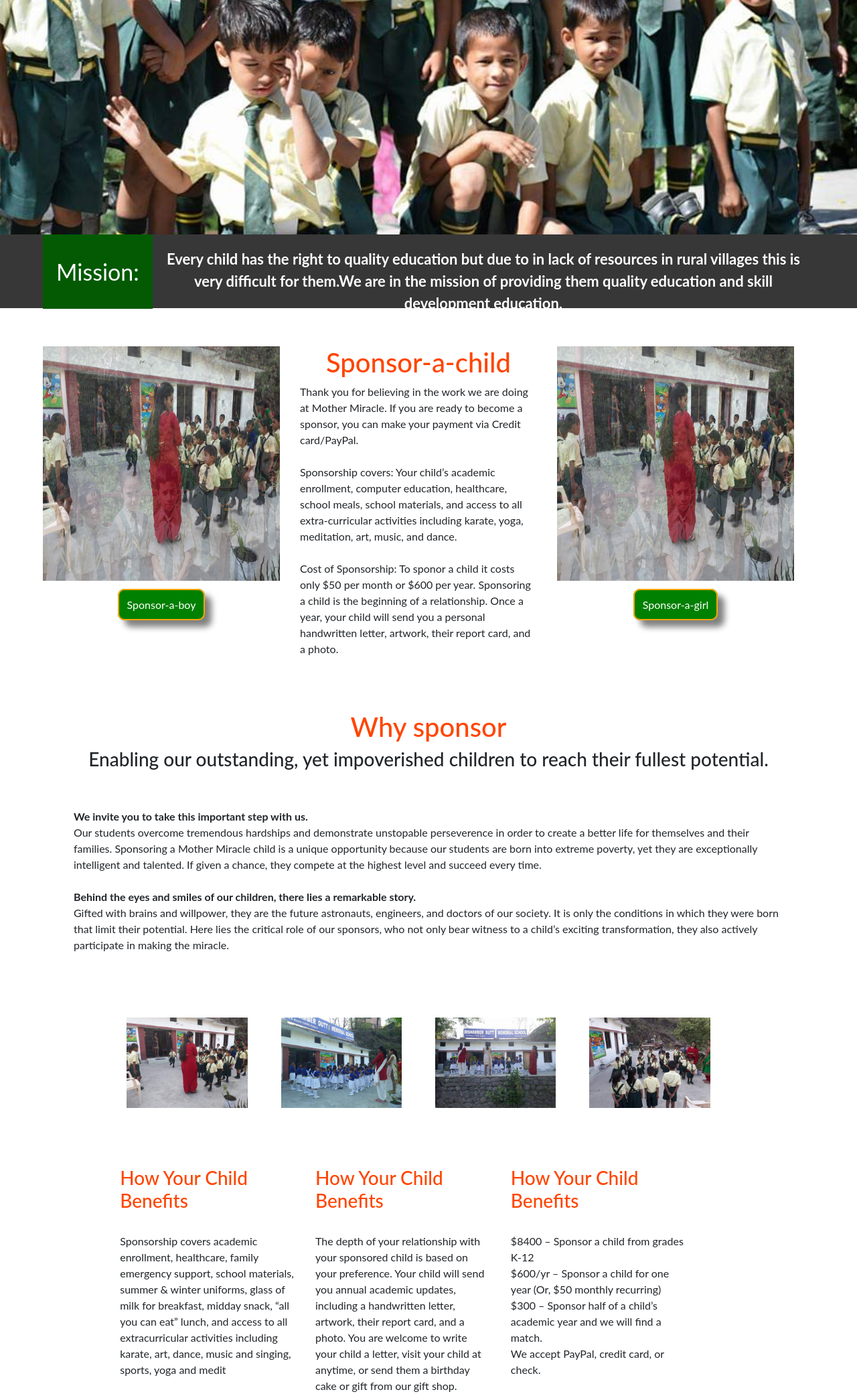
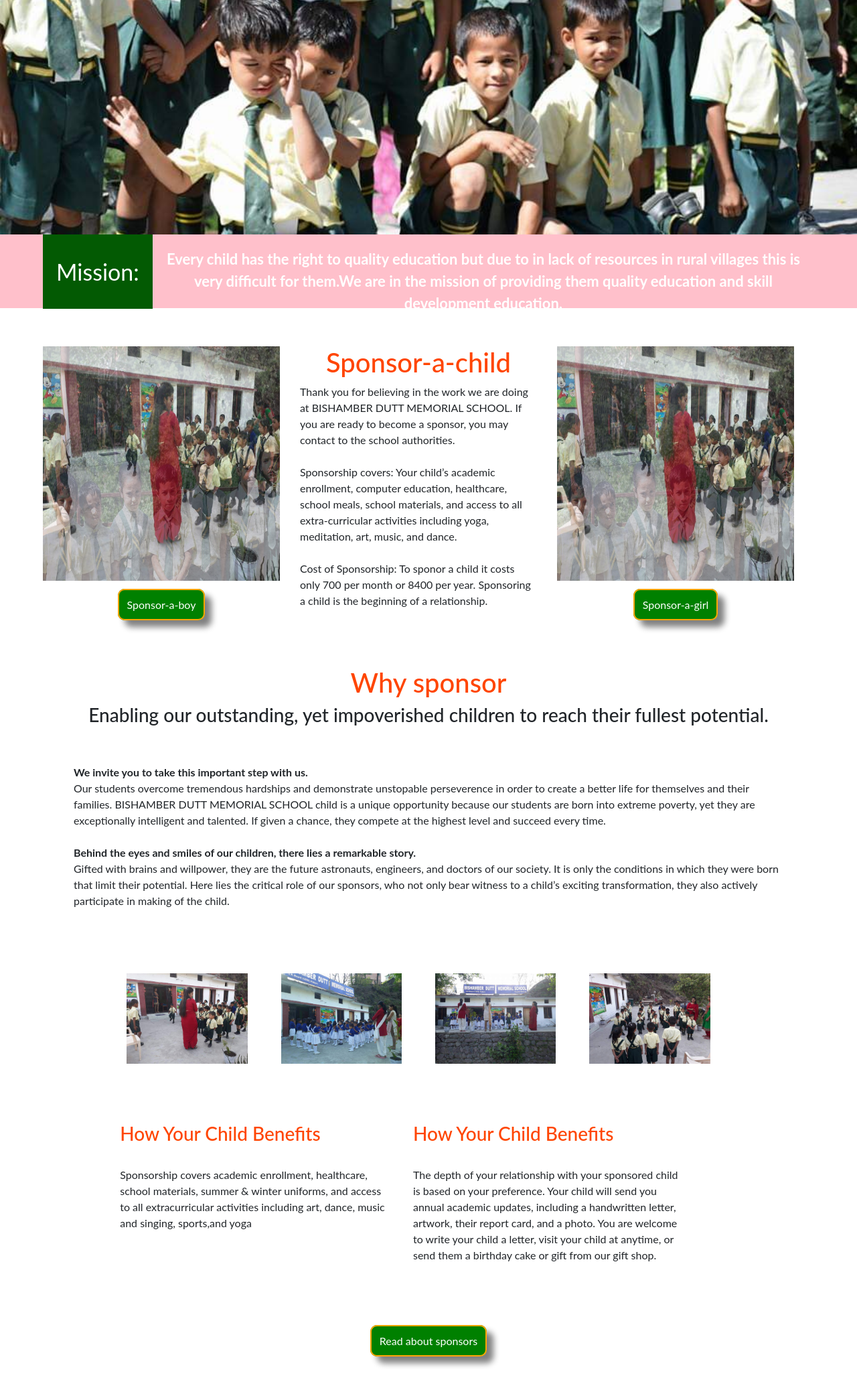
Before and after one commit to shiv2025/school, a plain HTML site: page pages/sponsor.html in a window 1280 px wide. Shown: the part 503-2584 px from the top of the page at 67% size. Drawn offline with nearby package versions, Linux system fonts and the light colour scheme.

Commit message:
Update sponsor.html

```diff
--- a/pages/sponsor.html
+++ b/pages/sponsor.html
@@ -340,7 +340,7 @@
 <body>
         <div class="container-fill" >
         <img width="100%" src="../images/IMG-20210206-WA0007.jpg">
-        <div style="background-color: rgb(56, 55, 55);padding-bottom: 20px;">
+        <div style="background-color:pink;padding-bottom: 20px;">
           <div class="mission-container">
            <div class="mission-tag"> Mission: </div>
          <div class="mission">Every child has the right to quality education but due to in lack of resources in rural villages this is very
@@ -355,11 +355,11 @@
         <div id="slider"></div><br><a href="#">Sponsor-a-boy</a></div>
         <div class="col-sm" id="sp">
           <h1 style="color: orangered;">Sponsor-a-child</h1>
-          <div style="text-align: left;">Thank you for believing in the work we are doing at Mother Miracle. If you are ready to become a sponsor, you can make your payment via Credit card/PayPal.<br><br>
+          <div style="text-align: left;">Thank you for believing in the work we are doing at BISHAMBER DUTT MEMORIAL SCHOOL. If you are ready to become a sponsor, you may contact to the school authorities.<br><br>
 
-          Sponsorship covers: Your child’s academic enrollment, computer education, healthcare, school meals, school materials, and access to all extra-curricular activities including karate, yoga, meditation, art, music, and dance.<br><br>
+          Sponsorship covers: Your child’s academic enrollment, computer education, healthcare, school meals, school materials, and access to all extra-curricular activities including  yoga, meditation, art, music, and dance.<br><br>
 
-          Cost of Sponsorship:  To sponor a child it costs only $50 per month or $600 per year. Sponsoring a child is the beginning of a relationship. Once a year, your child will send you a personal handwritten letter, artwork, their report card, and a photo.</div></div>
+          Cost of Sponsorship:  To sponor a child it costs only 700 per month or 8400 per year. Sponsoring a child is the beginning of a relationship. </div></div>
         <div class="col-sm" id="sp">
         <div id="slider"></div><br><a href="#">Sponsor-a-girl</a></div>
         </div></div>
@@ -368,10 +368,10 @@
 <div class="container"><h1 style="color: orangered;">Why sponsor</h1>
   <h3>Enabling our outstanding, yet impoverished children to reach their fullest potential.</h3><br><br>
 <div style="text-align: left;"><b>We invite you to take this important step with us.</b><br>
-  Our students overcome tremendous hardships and demonstrate unstopable perseverence in order to create a better life for themselves and their families. Sponsoring a Mother Miracle child is a unique opportunity because our students are born into extreme poverty, yet they are exceptionally intelligent and talented. If given a chance, they compete at the highest level and succeed every time.<br><br>
+  Our students overcome tremendous hardships and demonstrate unstopable perseverence in order to create a better life for themselves and their families. BISHAMBER DUTT MEMORIAL SCHOOL child is a unique opportunity because our students are born into extreme poverty, yet they are exceptionally intelligent and talented. If given a chance, they compete at the highest level and succeed every time.<br><br>
 
   <b>Behind the eyes and smiles of our children, there lies a remarkable story. </b><br>
-  Gifted with brains and willpower, they are the future astronauts, engineers, and doctors of our society. It is only the conditions in which they were born that limit their potential. Here lies the critical role of our sponsors, who not only bear witness to a child’s exciting transformation, they also actively participate in making the miracle.<br>
+  Gifted with brains and willpower, they are the future astronauts, engineers, and doctors of our society. It is only the conditions in which they were born that limit their potential. Here lies the critical role of our sponsors, who not only bear witness to a child’s exciting transformation, they also actively participate in making of the child.<br>
 </div>
 </div>
 </div>
@@ -384,12 +384,9 @@
     <div class="col-sm" style="padding-bottom:5vh;"><img width="90%" src="../images/IMG-20210206-WA0024.jpg"></div>
   </div><br><br>
   <div class="row" style="text-align: left;width:95%;">
-    <div class="col-sm" style="padding-bottom:7vh;"><h3 style="color: orangered;">How Your Child Benefits</h3><br><a>Sponsorship covers academic enrollment, healthcare, family emergency support, school materials, summer & winter uniforms, glass of milk for breakfast, midday snack, “all you can eat” lunch, and access to all extracurricular activities including karate, art, dance, music and singing, sports, yoga and medit</a></div>
+    <div class="col-sm" style="padding-bottom:7vh;"><h3 style="color: orangered;">How Your Child Benefits</h3><br><a>Sponsorship covers academic enrollment, healthcare, school materials, summer & winter uniforms, and access to all extracurricular activities including art, dance, music and singing, sports,and yoga</a></div>
     <div class="col-sm" style="padding-bottom:7vh;"><h3 style="color: orangered;">How Your Child Benefits</h3><br><a>The depth of your relationship with your sponsored child is based on your preference. Your child will send you annual academic updates, including a handwritten letter, artwork, their report card, and a photo. You are welcome to write your child a letter, visit your child at anytime, or send them a birthday cake or gift from our gift shop.</a></div>
-    <div class="col-sm" style="padding-bottom:7vh;"><h3 style="color: orangered;">How Your Child Benefits</h3><br><a>$8400 – Sponsor a child from grades K-12<br>
-      $600/yr – Sponsor a child for one year (Or, $50 monthly recurring)<br>
-      $300 – Sponsor half of a child’s academic year and we will find a match.<br>
-      We accept PayPal, credit card, or check.</a></div>
+
   </div><br><br>
   <div class="col"><a href="#">Read about sponsors</a></div>
 </div><br><br>
@@ -412,7 +409,7 @@
         Post Office - Gular dogi<br>
         District - Tihri Garhwal<br>
         Contact no. - +91 9634701919<br>
-        Email  - abc@gmail.com<br><br>
+        Email  - memorialschoolbishamberdutt@gmail.com<br><br>
         </div>
         <div class="col-sm">
           <h1>About Us</h1>
```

+ + + + + + +

Aim of the exercise ::
The records are given above. Copy each line in them that holds "from".

Solution below ::
Before and after one commit to shiv2025/school, a plain HTML site: page pages/sponsor.html in a window 1280 px wide. Shown: the part 503-2584 px from the top of the page at 67% size. Drawn offline with nearby package versions, Linux system fonts and the light colour scheme.
     <div class="col-sm" style="padding-bottom:7vh;"><h3 style="color: orangered;">How Your Child Benefits</h3><br><a>The depth of your relationship with your sponsored child is based on your preference. Your child will send you annual academic updates, including a handwritten letter, artwork, their report card, and a photo. You are welcome to write your child a letter, visit your child at anytime, or send them a birthday cake or gift from our gift shop.</a></div>
-    <div class="col-sm" style="padding-bottom:7vh;"><h3 style="color: orangered;">How Your Child Benefits</h3><br><a>$8400 – Sponsor a child from grades K-12<br>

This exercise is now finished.